Effectively dealing with criticism
How well do you deal with criticism? Can you face it? Do you fight it? Criticism is everywhere, said by everyone and the truth is, we can’t really avoid it or control it. We can’t switch it off, we can’t influence it, but the only thing what we can...
How well do you deal with criticism? Can you face it? Do you fight it?
Criticism is everywhere, said by everyone and the truth is, we can’t really avoid it or control it. We can’t switch it off, we can’t influence it, but the only thing what we can do is to deal with it effectively. So, how well you deal with criticism?
What really happens when you receive critical comments from others, about your performance at work, your project, maybe even your new shoes or hairstyle? What is your reaction? Does it even bother you? Does it matter?
I think it does because very often this negative opinion about someone or something can stick and impact us in a negative way without even realising it.
There is a huge difference between criticism and constructive feedback. Constructive feedback is actually something we should be grateful for, because it gives us something to work on, without putting us down. If given properly, it allows us to analyse, reflect and understand where we went wrong, or how can we improve things. It is genuine and it is good for us so that we can learn, experience and grow.
Over the past years, I was practising giving constructive feedback, and I must admit that at the beginning it was not as smooth as expected. With a few weeks of practice, it really worked well, and I found it helpful in negotiations at work, during business meetings, or even socialising with my highly opinionated friends. But, let’s focus on management. So what can we do to manage it better? How should we react in such situations?
Firstly, we need to understand the situation. We need to be aware of the moment that it is only someone else’s disapproval to what we do, say, or think. It is driven by many micro-elements and it is super subjective. Therefore we don’t need to be offended, sad or disheartened, only because someone else has a different piece of information, knowledge, life experience or believes. Usually, we very rarely know the whole ‘story’, so in a moment it is easy to grab some piece of information and twist it, so it can align our subjective opinion on something.
Secondly, once you hear it, you can say: ’thanks for your opinion, shall we move on?”. This is an actual acknowledgement of the fact that you hear this person, but at the same time, you are not sticking to that idea or principle.

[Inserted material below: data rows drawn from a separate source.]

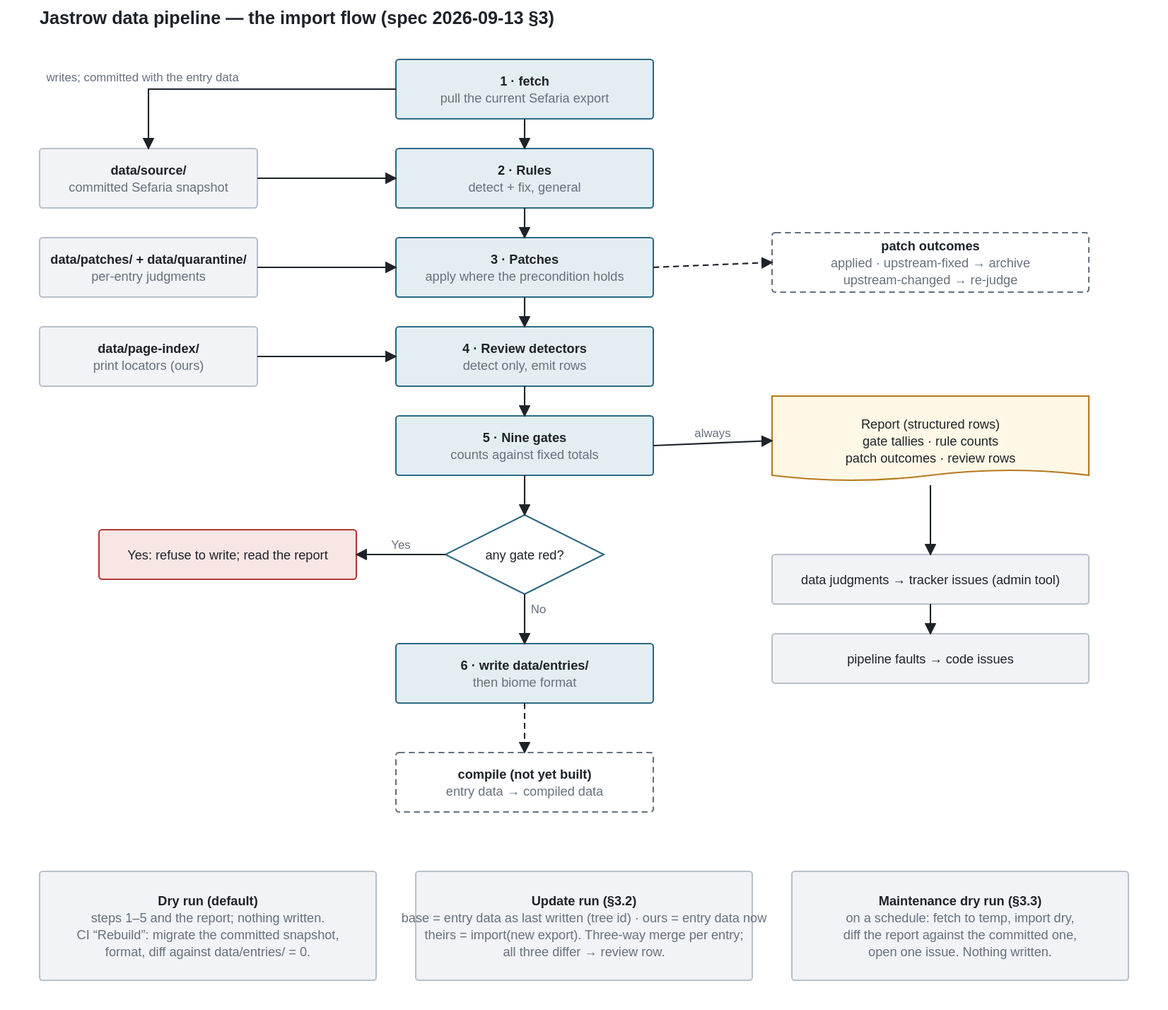
This is docs/pipeline-flow.drawio.svg from UniquePixels/jastrow, a draw.io export, as it was before one commit. Source tidied: cells renumbered, new cells last; positions are measured from the earlier drawing's top-left corner, leaving out a move shared by most shapes.
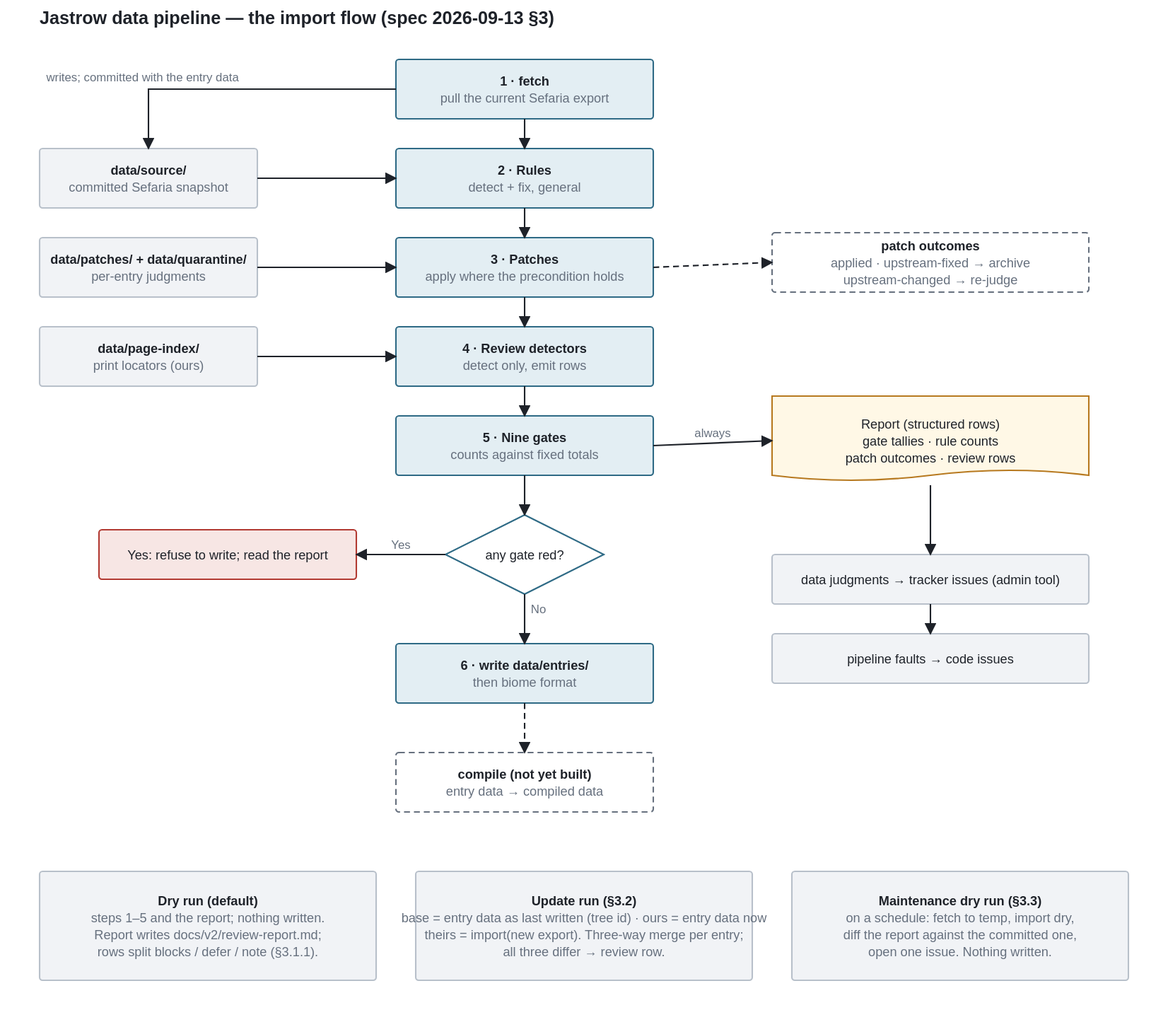
Later version of the same file.

Commit message:
📖 doc: redraw the flow without Rebuild

R9 withdrew the CI Rebuild job and step 5 removed it, but the flow
diagram still drew it as the dry run's second half. That box now
names the generated review report and step 9's publication split.
Backfills step 10's PR number (#100), and renames the diagram's own
draw.io tab, which step 10's terms sweep listed this file for.

Change to the diagram source:
```diff
@@ -53,7 +53,7 @@
     <mxCell id="18" value="pipeline faults → code issues" style="rounded=1;arcSize=6;whiteSpace=wrap;html=1;fontFamily=Helvetica;fontSize=13;fontColor=#1E2229;fillColor=#F1F3F6;strokeColor=#B8C0CA;" parent="1" vertex="1">
       <mxGeometry x="740" y="638" width="320" height="50" as="geometry" />
     </mxCell>
-    <mxCell id="19" value="&lt;b&gt;Dry run (default)&lt;/b&gt;&lt;br&gt;steps 1–5 and the report; nothing written.&lt;br&gt;CI “Rebuild”: migrate the committed snapshot,&lt;br&gt;format, diff against data/entries/ = 0." style="rounded=1;arcSize=6;whiteSpace=wrap;html=1;fontFamily=Helvetica;fontSize=13;fontColor=#1E2229;fillColor=#F1F3F6;strokeColor=#B8C0CA;" parent="1" vertex="1">
+    <mxCell id="19" value="&lt;b&gt;Dry run (default)&lt;/b&gt;&lt;br&gt;steps 1–5 and the report; nothing written.&lt;br&gt;Report writes docs/v2/review-report.md;&lt;br&gt;rows split blocks / defer / note (§3.1.1)." style="rounded=1;arcSize=6;whiteSpace=wrap;html=1;fontFamily=Helvetica;fontSize=13;fontColor=#1E2229;fillColor=#F1F3F6;strokeColor=#B8C0CA;" parent="1" vertex="1">
       <mxGeometry y="878" width="340" height="110" as="geometry" />
     </mxCell>
     <mxCell id="20" value="&lt;b&gt;Update run (§3.2)&lt;/b&gt;&lt;br&gt;base = entry data as last written (tree id) · ours = entry data now&lt;br&gt;theirs = import(new export). Three-way merge per entry;&lt;br&gt;all three differ → review row." style="rounded=1;arcSize=6;whiteSpace=wrap;html=1;fontFamily=Helvetica;fontSize=13;fontColor=#1E2229;fillColor=#F1F3F6;strokeColor=#B8C0CA;" parent="1" vertex="1">
```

The third thing you can just ‘smile’. If someone will give you harsh criticism, you can just say: “ Thanks, but I don’t agree and just smile”. Because when you do that, the person who gave you criticism is in shock as this is the reaction they have not excepted, so you are surprising them with this reaction and it works like magic!
Life is beautiful, and we can manage our time better if we know-how. We do not need to buy into everything which our childhood taught us, as we can just be ourselves and by allowing more positivity and a better outlook on the present moment, we can navigate the harshest of criticisms.
The more unique you are, or different things you do, the more likely you will hear their negative perception and critique from others. The more exposure you get, the more opinions you will receive. However, the most important questions are: Does it matter to you? It is worth bothering yourself with this kind of stuff? Where does it get you?
My favourite quote on this topic is from Daisaku Ikeda, who said:
“It is much more valuable to look for strength in others.
You can gain nothing by criticizing their imperfections”
Try to implement this in your life and ignore the critics, as it’s only their subjective opinion.
But, if in any case there is someone who constantly says to you negative stuff, like a broken record, then try to say: “ Thanks for sharing, can we please move one?” That will guarantee your success as it will free your thoughts in seconds so that you can focus on the stuff, which really matters to you, which are positive and worthwhile and could change your life for the better.
“The best criticism of the bad is the practice of the better”